PHOENIX (AP) — Prosecutors are encouraging an adjudicator to endorse a solicitation to remove a Phoenix driving school proprietor to Iraq on charges that he took an interest in the killings of two cops almost 15 years prior in the Iraqi city of Fallujah as the head of an al-Qaida bunch.
They said the proof given by Iraqi specialists fulfills the guideline for an American appointed authority to affirm a removal demand for Ali Yousif Ahmed Al-Nouri, an Iraqi local who went to the United States as an evacuee in 2009 and turned into a U.S. resident in 2015. Investigators said observers saw Ahmed at the location of the 2006 killings and that someone else who professed to have been important for the al-Qaida bunch had ensnared Ahmed in the two passings.
Legal advisors for Ahmed asked the appointed authority in a recording Friday to dismiss Iraq’s removal demand, saying his safeguard group hasn’t had the option to sufficiently research the claims due to the closure of worldwide travel during the pandemic. They likewise said Ahmed’s removal isn’t permitted under a U.S.- Iraq deal arrangement that bars removals for offenses that are political in nature.
Ahmed, whose extradition hearing in Phoenix has been scheduled for May 25, has denied involvement in the killings and being a member of a terror group.
His attorneys said the violence and turmoil in Iraq traumatized Ahmed and prompted him to flee to Syria, where he lived in a refugee camp for three years before moving to the United States. Authorities said Ahmed spent time in a Syrian prison, though they couldn’t determine what landed him behind bars.
Defense attorneys say Ahmed volunteered in Phoenix’s refugee community and worked as a military cultural adviser, traveling to bases in other states to help personnel as they prepared to deploy to the Middle East to fight the Islamic State. He bought a home in Surprise on the northwestern edge of metro Phoenix and operated the driving school serving largely Middle Eastern immigrants.
In both attacks on the two Fallujah officers, armed men who were wearing masks jumped out of cars, fired on the officers and fled.
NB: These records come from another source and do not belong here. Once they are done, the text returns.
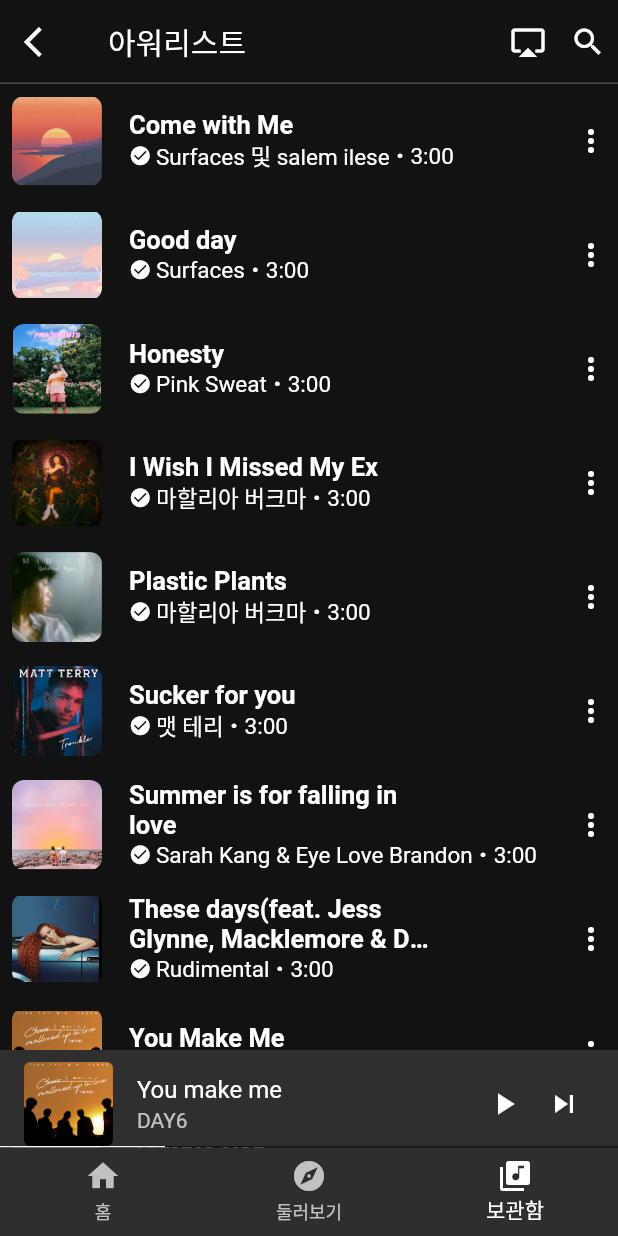
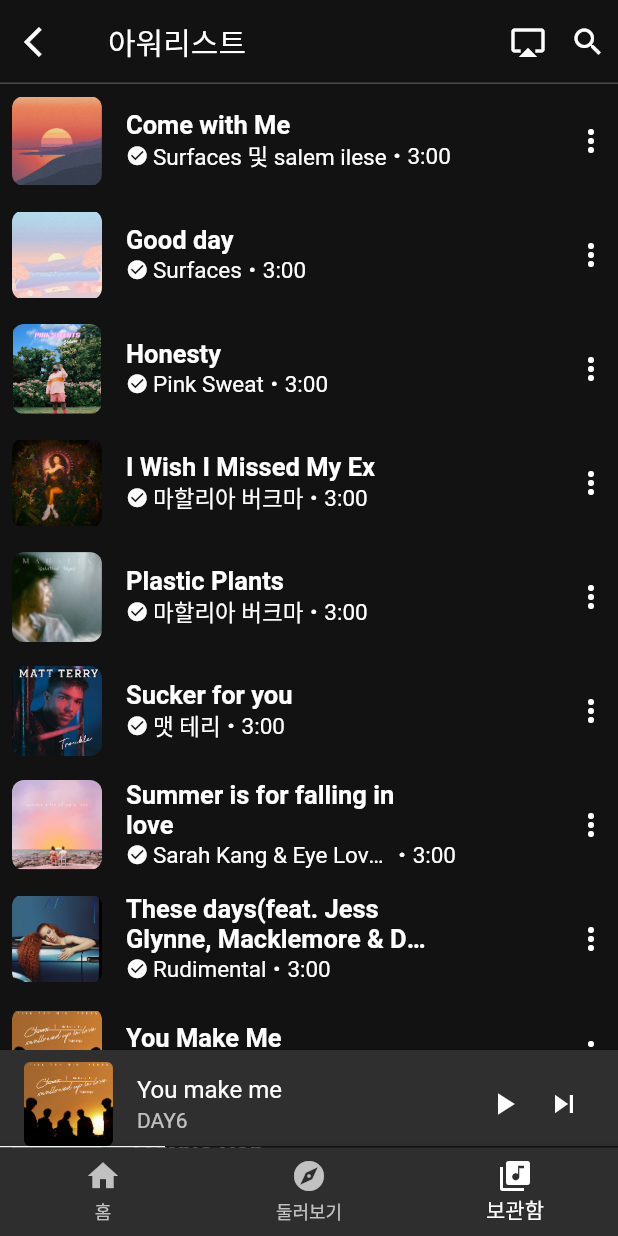
Before and after one commit to 9weeks-flutter-sfac/assignment-yunhyerim, a Flutter app: the screen it shows after launch, on a phone screen of 412 x 824 dp. Run offline on Flutter 3.47's test engine with Material 2 defaults, Android fonts, the phone set to English and light mode, and no system bars.

Commit message:
Day3 Assignment2 Complete

```diff
--- a/day3/assignment2/lib/MusicTile.dart
+++ b/day3/assignment2/lib/MusicTile.dart
@@ -32,7 +32,7 @@
           ),
         ),
         SizedBox(
-          width: 10,
+          width: 8,
         ),
         //설명
         Column(
@@ -52,7 +52,9 @@
               ),
             ),
             //가수 and playtime
-            Row(
+            SizedBox(
+              width: 220,
+              child: Row(
                 mainAxisSize: MainAxisSize.min,
                 children: [
                   Icon(
@@ -60,28 +62,30 @@
                     size: 15,
                   ),
                   SizedBox(width: 3),
-                Text(
+                  //가수
+                  Flexible(
+                    child: Text(
                       artist,
                       style: TextStyle(fontSize: 15),
                       maxLines: 1,
                       overflow: TextOverflow.ellipsis,
+                    ),
                   ),
                   Text(
                     ' · ',
                     style: TextStyle(
                       fontSize: 17,
                       fontWeight: FontWeight.w900,
-                      overflow: TextOverflow.visible),
+                      // overflow: TextOverflow.visible,
                     ),
-                SizedBox(
-                  width: 40,
-                  child: Text(
+                  ),
+                  Text(
                     playtime,
                     style: TextStyle(fontSize: 15),
                     maxLines: 1,
-                  ),
                   )
                 ],
+              ),
             ),
           ],
         ),
```
Lines whose indentation alone changed are shown as unchanged.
In the first shooting, an attacker held a gun to a witness’ head in June 2006, while another attacker who started to fire on a police officer experienced a malfunction with his gun. Another attacker then killed police Lt. Issam Ahmed Hussein. The witness later identified Ahmed, who wasn’t wearing a mask, as the group’s leader, according to court records.
Four months later, Iraqi authorities say Ahmed and other men fatally shot Officer Khalid Ibrahim Mohammad as the officer was sitting outside a store. Witnesses told authorities that they recognized Ahmed, whose mask had fallen off, as one of the assailants, according to court records.
Prosecutors say the American court’s role in the extradition is limited to determining whether there is evidence of probable cause to support each charge. They say ultimately the decision on whether to send Ahmed to Iraqi will be up U.S. Secretary of State Antony Blinken’s office. Under the rules of the extradition proceeding, prosecutors said Ahmed’s ability to put on evidence is limited, noting he can’t attempt to establish an alibi or present a defense, according to court records.
Defense attorneys have disputed that Ahmed has been charged with crimes in Iraq. Instead, they said their client is the target of an arrest warrant in which he’s wanted for questioning by an Iraqi investigative court, which functions more like police and prosecutors than a trial court.
Prosecutors said Ahmed’s arrest warrant shows he is wanted for prosecution in Iraq for violations of a law barring premeditated murder. A State Department official said in court records that the United States has regularly extradited fugitives wanted in other countries, even though they haven’t yet been formally charged.
Shortly after Ahmed’s January 2020 arrest, one of his lawyers said the case emerged from information provided by informants who had “everything to gain by delivering the Trump administration a supposed ‘terrorist refugee’ in an election year.” His lawyer also said there has never been a successful extradition of anyone to Iraq in the more than 80 years that the extradition treaty between the United States and Iraq has been in place.